One of the things I really like about physics is the artistic beauty of the way the math works. Now I am no theoretical physicist I have always been more towards the experimental side but sometimes when the 2 collide it really makes me see probably what people who love great art see. I can’t really explain the feeling that I can get from it like someone who love art probably can’t either (difference is they try with as many words as possible while physics try using as few symbols as possible although we prove we can use so few symbols with hundreds of symbols J ). But it is I guess the one thing I can relate to when people go on about how great modern art is.
Take for example a femtosecond lasers. Most laser people see are monochromatic i.e. they emitted light of a single wavelength (for the purposes of this post anyway). However when you pulse a laser on and off at high speeds you see something amazing they are white (talking laser in the visible spectrum here there are ultraviolet laser with the same broadband spectrum but the eye can’t see them. But the same principle applies) . Now you can only do this with certain types of lasers and you can’t do it with a laser pointer no matter how hard you try. To pulse at this speed you use various techniques that I wouldn’t get into now but they are pretty cool. By the way an femtosecond is 1*10^-15 or 0.000000000000001 seconds. I.E very short.
So why would it be white I hear you ask well. That comes down to theoretical physics quantum to be precise and Heisenberg’s Uncertainty Principle.
Werner Heisenberg was a German physicist who headed up the Nazis nuclear program. There is much debate over whether he a.)Mis calculated the critical mass needed for a bomb. b.) deliberately slowed down the program to stop the Nazis getting the bomb or c.) Didn’t really care for the bomb and directed the research towards Nuclear power. What ever the reason thankfully Hitler didn’t have a bomb. Heisenbergs as it is known by some. Can be explained by this thought experiment.
If you want to see an electron a photon has to hit off it and then enter your eye. However when it hits it changes the electron. Like a cue ball hitting a snooker ball changes a ball. Thus you cannot be certain of where the ball is. As you are seeing it at the point of impact not where it has been moved to. This can be represented as so.
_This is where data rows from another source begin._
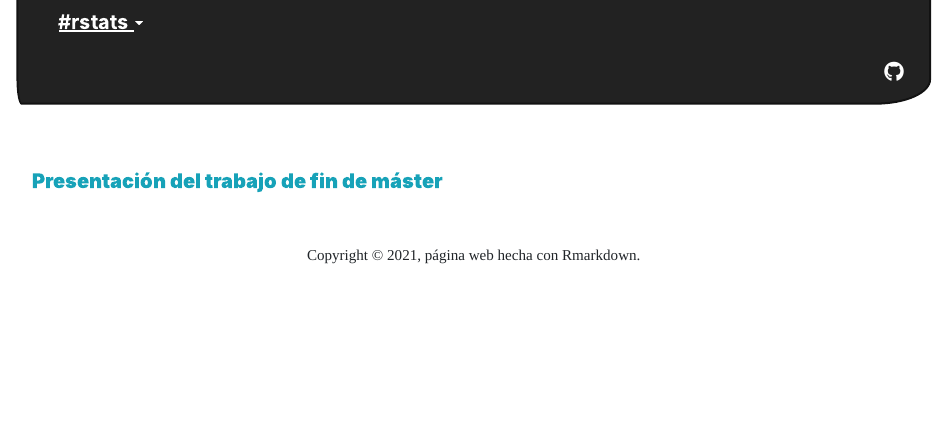
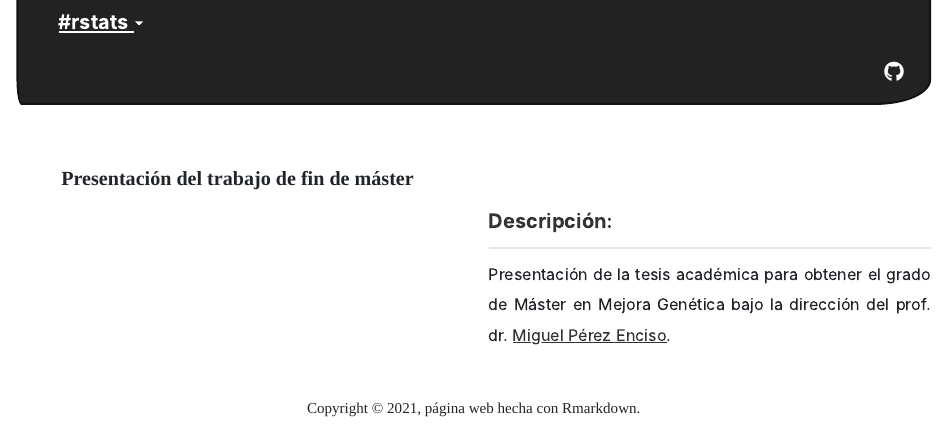
Before and after one commit to Leo4Luffy/Leo4Luffy.github.io, an R Markdown document (slides.Rmd): the page in a window 1100 px wide, from 220 px down before the commit and from 280 px down after it, so that both start at the same text. Rendered offline with R 4.5, knitr and Pandoc, with nearby package versions; the code chunks are not run, so their results and figures are left out.

Commit message:
Pequeños cambios.

```diff
--- a/slides.Rmd
+++ b/slides.Rmd
@@ -10,7 +10,7 @@ title: ""
 
 <div style='text-align:center'>
 
-<strong><p class="text-info">Presentación del trabajo de fin de máster</p></strong>
+<h2><strong>Presentación del trabajo de fin de máster</strong></h2>
 
 </div>
 
@@ -26,7 +26,20 @@ xaringanExtra::embed_xaringan(
 
 <div class = "col-md-6">
 
+<br>
+
+<div style='text-align:justify'>
+
+<p class="text-primary">Descripción:</p>
+
+<HR>
+
+<p><small>Presentación de la tesis académica para obtener el grado de Máster en Mejora Genética bajo la dirección del prof. dr. [Miguel Pérez Enciso](https://www.icrea.cat/Web/ScientificStaff/Miguel-Perez-Enciso-255).</small></p>
+
 </div>
+
+</div>
+
 </div>
 
 <br>
```
Also changed, not shown: slides.html.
Where delta (the triangle) is the difference in x (position) and delta p (momentum) is the difference in p. And this is equal to planks constant/2. As this is equal to a constant if one value goes down to keep the equation balanced the other has to go up. For example x+y=10. Lets say x is equal to 4 and y=6. If we make x =3 then for everything to balance y has to go up to 7. So basically the more you know x (position) the less you know about p (momentum).
As the joke goes Heisenburg gets pulled over driving by a cop. The cop says do you know how fast you are going. He replies no but I know where I am.
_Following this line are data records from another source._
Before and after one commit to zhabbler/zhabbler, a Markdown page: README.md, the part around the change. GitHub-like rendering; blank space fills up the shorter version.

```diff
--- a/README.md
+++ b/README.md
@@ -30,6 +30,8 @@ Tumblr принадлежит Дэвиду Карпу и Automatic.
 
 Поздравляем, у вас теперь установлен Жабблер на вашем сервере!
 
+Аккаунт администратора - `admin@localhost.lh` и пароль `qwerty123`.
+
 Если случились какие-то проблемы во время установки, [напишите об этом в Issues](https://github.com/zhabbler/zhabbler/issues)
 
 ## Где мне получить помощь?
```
Anyway this leads on to relativity and this equation derived from the Time Dependent Schrödinger equation. (Schrödinger of the cat fame)
Basically in this one. E is energy and t is time. Thus the more you know about the t the less you know about the E. Now when you are pulsing a laser at attoseconds you know very precisely how long the pulse is so that means you don’t know the value of the energy very well.
E=hv is an equation from Max Plank where h is planks constant and u is the frequency. Frequency and wavelength are related by c=fv. Ok so if you are uncertain about the energy you are uncertain about the frequency and thus uncertain about the wavelength. As you are uncertain of the wavelength. Then it could be any number of wavelengths you simply cannot say as you cannot see a single wavelength you see many.
You see white light. Beautiful